• AIM OF THE EXERCISE:
Wherever a line of the records contains "after", copy that line.

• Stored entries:

BEGIN

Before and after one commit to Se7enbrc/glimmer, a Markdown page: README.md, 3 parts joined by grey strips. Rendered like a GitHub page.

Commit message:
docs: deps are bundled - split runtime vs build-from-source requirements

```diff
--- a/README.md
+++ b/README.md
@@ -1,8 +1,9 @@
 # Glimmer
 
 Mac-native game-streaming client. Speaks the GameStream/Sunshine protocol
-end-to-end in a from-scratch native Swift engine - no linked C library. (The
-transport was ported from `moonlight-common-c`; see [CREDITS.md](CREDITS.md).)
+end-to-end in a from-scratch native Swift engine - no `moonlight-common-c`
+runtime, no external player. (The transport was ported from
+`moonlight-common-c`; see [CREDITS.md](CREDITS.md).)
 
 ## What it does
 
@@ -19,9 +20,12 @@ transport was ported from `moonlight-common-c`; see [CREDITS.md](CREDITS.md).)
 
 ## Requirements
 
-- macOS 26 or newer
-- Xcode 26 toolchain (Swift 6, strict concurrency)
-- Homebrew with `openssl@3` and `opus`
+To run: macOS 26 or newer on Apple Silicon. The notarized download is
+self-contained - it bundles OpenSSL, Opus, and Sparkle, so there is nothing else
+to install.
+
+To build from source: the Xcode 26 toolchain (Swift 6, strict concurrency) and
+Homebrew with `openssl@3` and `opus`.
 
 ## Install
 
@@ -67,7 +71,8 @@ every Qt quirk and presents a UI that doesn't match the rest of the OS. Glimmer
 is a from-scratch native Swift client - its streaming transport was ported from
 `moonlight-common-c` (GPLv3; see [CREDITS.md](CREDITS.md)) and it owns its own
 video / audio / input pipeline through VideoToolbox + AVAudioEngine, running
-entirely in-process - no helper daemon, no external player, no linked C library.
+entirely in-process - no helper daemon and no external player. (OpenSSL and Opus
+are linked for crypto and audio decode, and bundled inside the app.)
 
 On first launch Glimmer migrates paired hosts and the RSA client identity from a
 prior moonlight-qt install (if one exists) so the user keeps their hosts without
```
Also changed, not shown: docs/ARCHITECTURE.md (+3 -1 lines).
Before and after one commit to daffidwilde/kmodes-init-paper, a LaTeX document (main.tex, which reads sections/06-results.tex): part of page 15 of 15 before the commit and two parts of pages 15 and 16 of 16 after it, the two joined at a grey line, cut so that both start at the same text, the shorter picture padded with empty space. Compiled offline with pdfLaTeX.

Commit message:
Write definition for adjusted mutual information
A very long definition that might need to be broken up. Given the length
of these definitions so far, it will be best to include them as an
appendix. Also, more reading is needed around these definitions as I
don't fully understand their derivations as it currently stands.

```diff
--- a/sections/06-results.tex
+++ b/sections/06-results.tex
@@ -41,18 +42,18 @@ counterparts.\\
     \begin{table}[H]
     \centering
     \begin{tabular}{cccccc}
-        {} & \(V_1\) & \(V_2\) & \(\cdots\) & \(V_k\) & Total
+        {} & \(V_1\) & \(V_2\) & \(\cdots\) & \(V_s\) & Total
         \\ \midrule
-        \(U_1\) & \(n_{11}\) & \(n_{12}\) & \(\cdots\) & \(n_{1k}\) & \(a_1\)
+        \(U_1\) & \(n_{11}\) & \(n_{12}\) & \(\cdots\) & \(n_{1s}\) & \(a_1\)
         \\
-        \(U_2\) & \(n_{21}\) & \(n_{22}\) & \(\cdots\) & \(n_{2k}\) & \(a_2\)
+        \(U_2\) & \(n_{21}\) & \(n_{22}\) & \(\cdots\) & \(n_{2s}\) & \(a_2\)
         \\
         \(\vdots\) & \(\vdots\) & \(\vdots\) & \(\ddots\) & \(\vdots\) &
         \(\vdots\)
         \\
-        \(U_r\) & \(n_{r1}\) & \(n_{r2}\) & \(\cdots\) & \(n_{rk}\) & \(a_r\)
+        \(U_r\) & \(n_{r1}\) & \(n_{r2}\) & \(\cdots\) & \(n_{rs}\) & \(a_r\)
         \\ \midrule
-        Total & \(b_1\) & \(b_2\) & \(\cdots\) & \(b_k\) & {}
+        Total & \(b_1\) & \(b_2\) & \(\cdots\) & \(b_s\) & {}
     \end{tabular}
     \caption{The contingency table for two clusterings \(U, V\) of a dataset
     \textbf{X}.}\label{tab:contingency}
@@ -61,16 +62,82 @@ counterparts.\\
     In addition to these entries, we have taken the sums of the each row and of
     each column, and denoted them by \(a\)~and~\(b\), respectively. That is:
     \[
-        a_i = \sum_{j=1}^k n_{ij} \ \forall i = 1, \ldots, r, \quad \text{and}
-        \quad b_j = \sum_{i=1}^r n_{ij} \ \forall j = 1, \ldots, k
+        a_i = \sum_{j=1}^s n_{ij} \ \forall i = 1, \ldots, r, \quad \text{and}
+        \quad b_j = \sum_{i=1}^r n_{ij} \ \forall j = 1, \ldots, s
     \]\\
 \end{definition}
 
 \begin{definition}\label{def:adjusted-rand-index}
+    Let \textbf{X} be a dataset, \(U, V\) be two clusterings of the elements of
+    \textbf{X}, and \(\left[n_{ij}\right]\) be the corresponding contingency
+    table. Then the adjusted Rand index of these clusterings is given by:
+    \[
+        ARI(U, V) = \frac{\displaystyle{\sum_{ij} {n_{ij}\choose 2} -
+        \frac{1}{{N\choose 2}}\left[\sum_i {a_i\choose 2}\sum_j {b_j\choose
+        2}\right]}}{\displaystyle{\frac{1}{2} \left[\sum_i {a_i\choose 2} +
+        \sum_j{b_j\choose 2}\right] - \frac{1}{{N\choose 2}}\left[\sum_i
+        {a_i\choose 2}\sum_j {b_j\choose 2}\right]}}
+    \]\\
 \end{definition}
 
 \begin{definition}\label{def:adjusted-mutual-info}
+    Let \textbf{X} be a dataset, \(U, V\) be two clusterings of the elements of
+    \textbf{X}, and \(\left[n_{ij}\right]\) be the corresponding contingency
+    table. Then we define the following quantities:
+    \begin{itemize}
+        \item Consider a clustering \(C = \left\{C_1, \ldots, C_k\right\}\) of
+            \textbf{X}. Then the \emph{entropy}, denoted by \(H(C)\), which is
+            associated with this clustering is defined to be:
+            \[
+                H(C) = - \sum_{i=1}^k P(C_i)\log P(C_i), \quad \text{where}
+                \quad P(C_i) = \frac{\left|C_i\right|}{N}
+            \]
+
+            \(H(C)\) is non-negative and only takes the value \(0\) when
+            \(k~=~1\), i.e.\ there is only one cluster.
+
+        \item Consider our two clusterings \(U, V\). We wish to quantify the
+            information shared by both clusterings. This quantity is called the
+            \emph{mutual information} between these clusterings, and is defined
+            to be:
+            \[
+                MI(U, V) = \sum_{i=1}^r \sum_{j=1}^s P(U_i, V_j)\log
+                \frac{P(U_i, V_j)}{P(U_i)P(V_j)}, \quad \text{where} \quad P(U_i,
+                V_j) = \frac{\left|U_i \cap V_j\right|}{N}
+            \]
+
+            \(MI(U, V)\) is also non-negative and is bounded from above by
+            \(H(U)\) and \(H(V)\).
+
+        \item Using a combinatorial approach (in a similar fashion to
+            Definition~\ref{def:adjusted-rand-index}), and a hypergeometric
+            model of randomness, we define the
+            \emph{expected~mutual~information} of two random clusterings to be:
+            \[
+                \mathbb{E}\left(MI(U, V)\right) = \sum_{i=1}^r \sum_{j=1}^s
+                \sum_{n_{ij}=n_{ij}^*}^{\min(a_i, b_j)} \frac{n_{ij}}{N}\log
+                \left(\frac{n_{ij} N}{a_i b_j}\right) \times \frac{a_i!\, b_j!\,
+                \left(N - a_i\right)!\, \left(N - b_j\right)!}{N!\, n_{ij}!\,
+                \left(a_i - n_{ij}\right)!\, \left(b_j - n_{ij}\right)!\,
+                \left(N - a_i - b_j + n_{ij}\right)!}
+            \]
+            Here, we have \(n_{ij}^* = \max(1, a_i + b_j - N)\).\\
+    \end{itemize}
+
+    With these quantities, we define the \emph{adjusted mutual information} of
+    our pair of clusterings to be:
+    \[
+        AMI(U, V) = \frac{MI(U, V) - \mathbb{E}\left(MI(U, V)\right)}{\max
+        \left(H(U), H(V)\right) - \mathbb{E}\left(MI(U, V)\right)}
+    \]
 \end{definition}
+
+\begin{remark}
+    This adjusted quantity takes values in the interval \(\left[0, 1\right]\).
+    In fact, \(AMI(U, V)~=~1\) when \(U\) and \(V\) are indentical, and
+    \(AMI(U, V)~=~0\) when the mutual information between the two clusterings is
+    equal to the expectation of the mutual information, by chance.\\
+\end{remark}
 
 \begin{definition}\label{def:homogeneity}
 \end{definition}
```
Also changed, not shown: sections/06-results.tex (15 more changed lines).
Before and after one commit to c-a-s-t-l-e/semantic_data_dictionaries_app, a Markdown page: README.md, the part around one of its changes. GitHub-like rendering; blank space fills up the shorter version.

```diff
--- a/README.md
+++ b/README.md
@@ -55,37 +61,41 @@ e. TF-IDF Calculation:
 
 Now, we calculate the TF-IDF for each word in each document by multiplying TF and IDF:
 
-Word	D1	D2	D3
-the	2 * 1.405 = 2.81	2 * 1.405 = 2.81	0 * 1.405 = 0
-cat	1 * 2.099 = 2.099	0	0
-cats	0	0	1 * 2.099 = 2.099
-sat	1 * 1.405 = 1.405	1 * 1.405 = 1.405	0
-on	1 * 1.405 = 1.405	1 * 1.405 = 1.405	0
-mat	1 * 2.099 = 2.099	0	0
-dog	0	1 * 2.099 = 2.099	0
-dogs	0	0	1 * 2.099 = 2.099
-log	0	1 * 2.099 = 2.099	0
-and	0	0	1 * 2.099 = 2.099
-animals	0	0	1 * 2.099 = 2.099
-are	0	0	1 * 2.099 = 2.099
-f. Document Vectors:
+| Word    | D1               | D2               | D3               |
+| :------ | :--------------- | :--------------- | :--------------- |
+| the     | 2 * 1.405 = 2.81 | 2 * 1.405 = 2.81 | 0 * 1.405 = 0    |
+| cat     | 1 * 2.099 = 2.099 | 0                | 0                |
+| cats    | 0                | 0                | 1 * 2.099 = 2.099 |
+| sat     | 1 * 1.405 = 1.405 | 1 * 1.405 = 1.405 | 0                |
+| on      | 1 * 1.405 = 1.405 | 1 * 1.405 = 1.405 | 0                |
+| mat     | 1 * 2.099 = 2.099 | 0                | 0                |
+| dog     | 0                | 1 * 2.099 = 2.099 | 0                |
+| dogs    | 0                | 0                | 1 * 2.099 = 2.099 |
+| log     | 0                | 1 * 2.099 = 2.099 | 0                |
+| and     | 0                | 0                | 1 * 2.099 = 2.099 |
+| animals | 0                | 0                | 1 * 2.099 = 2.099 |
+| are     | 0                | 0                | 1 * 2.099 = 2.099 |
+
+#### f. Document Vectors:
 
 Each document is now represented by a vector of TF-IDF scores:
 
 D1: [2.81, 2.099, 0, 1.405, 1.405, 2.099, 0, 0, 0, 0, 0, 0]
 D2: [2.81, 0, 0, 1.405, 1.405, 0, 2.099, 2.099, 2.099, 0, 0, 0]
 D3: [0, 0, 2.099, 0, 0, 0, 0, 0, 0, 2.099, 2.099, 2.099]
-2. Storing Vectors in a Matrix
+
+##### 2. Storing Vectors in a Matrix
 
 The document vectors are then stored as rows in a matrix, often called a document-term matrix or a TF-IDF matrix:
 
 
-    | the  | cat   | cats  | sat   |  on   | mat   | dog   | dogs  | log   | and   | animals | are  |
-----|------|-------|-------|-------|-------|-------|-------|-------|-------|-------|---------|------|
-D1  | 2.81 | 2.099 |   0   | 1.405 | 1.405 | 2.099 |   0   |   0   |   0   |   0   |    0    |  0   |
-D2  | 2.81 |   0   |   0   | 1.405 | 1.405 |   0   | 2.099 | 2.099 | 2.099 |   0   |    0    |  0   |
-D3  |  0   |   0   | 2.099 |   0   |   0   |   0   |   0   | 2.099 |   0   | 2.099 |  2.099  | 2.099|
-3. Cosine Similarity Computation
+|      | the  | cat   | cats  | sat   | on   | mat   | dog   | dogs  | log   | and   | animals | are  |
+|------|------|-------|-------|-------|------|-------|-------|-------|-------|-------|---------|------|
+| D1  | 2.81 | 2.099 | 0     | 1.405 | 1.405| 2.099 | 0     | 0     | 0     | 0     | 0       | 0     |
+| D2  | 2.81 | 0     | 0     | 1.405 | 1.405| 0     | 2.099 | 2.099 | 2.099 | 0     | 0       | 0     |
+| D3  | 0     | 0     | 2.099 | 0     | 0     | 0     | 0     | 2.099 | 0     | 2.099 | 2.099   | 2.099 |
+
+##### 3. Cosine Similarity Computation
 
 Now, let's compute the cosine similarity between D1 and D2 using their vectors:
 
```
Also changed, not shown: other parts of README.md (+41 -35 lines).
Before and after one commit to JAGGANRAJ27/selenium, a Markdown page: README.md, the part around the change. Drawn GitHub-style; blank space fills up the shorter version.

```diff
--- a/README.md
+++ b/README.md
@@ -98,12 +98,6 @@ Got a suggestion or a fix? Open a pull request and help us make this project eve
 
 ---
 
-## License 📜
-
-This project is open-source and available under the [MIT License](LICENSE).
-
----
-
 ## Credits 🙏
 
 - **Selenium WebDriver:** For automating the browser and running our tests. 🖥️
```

END

• REPLY:
Before and after one commit to Se7enbrc/glimmer, a Markdown page: README.md, 3 parts joined by grey strips. Rendered like a GitHub page.
Before and after one commit to daffidwilde/kmodes-init-paper, a LaTeX document (main.tex, which reads sections/06-results.tex): part of page 15 of 15 before the commit and two parts of pages 15 and 16 of 16 after it, the two joined at a grey line, cut so that both start at the same text, the shorter picture padded with empty space. Compiled offline with pdfLaTeX.
Before and after one commit to c-a-s-t-l-e/semantic_data_dictionaries_app, a Markdown page: README.md, the part around one of its changes. GitHub-like rendering; blank space fills up the shorter version.
Before and after one commit to JAGGANRAJ27/selenium, a Markdown page: README.md, the part around the change. Drawn GitHub-style; blank space fills up the shorter version.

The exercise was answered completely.